Jim Galloway of the Atlanta Journal-Constitution argued Deal’s veto illustrates one aspect of the difference between moderate and conservative Southern Baptists.
Galloway noted Deal aligns with the former group and is a member of First Baptist Church in Gainesville, Ga., which is listed on the Georgia Cooperative Baptist Fellowship website as a congregation that contributes financially to CBF, a fellowship of churches that object to the Southern Baptist Convention’s (SBC) Conservative Resurgence. First Baptist also cooperates with the SBC.
Among traditional moderate beliefs, Galloway wrote, is “a detached attitude toward government and political activity” and advocacy of strict separation between church and state. Southern Baptist conservatives tend to be more active in political engagement, he argued.

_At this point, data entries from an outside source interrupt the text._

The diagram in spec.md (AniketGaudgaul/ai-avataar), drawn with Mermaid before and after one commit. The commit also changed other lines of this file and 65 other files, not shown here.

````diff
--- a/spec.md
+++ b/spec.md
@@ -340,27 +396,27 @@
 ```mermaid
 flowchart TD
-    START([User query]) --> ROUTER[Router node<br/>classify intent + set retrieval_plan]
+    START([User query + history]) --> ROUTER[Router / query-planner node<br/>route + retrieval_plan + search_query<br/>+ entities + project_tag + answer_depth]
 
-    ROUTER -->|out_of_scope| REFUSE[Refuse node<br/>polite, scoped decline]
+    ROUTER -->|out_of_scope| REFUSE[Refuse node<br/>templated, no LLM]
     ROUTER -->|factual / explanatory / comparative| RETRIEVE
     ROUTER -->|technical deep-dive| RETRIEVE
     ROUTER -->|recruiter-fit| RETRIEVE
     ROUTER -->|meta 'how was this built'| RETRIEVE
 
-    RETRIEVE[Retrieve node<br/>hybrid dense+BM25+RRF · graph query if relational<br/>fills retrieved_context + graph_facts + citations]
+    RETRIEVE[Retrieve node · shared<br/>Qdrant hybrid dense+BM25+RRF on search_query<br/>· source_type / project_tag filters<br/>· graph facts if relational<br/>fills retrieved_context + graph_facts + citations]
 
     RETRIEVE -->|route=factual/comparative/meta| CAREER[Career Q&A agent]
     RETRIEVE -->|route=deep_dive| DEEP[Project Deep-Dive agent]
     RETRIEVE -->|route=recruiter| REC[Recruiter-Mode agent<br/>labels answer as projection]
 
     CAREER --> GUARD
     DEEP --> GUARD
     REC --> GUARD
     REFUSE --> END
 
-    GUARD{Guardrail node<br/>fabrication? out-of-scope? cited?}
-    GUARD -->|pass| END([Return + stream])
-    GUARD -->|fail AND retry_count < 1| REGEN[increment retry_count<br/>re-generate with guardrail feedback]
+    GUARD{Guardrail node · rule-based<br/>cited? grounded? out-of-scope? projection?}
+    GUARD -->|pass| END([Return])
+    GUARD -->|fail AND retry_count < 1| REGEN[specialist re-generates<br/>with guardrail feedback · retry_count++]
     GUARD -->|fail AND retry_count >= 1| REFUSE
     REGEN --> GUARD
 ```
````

Galloway quoted First Baptist pastor Bill Coates as saying, “My perception is that the great majority of our congregants are very supportive of Governor Deal’s veto of this bill – primarily for two reasons. First, we hold to the strong historical [sic] Baptist principle of separation of church and state. The second is personal: We know Nathan Deal the man, the strong Christian who has held numerous positions of leadership and influence in this church and who worships faithfully.”
The SBC’s Baptist Faith and Message, article XVII, states, “Church and state should be separate.” But it goes on to explain, “The state has no right to impose penalties for religious opinions of any kind,” and, “A free church in a free state … implies … the right to form and propagate opinions in the sphere of religion without interference by the civil power.”
If legislators opt to override Deal’s veto, they may do so either during a special session of the legislature, which requires a three-fifths vote to convene, or during the 2017 legislative session.
(EDITOR’S NOTE – David Roach is chief national correspondent for Baptist Press, the Southern Baptist Convention’s news service.)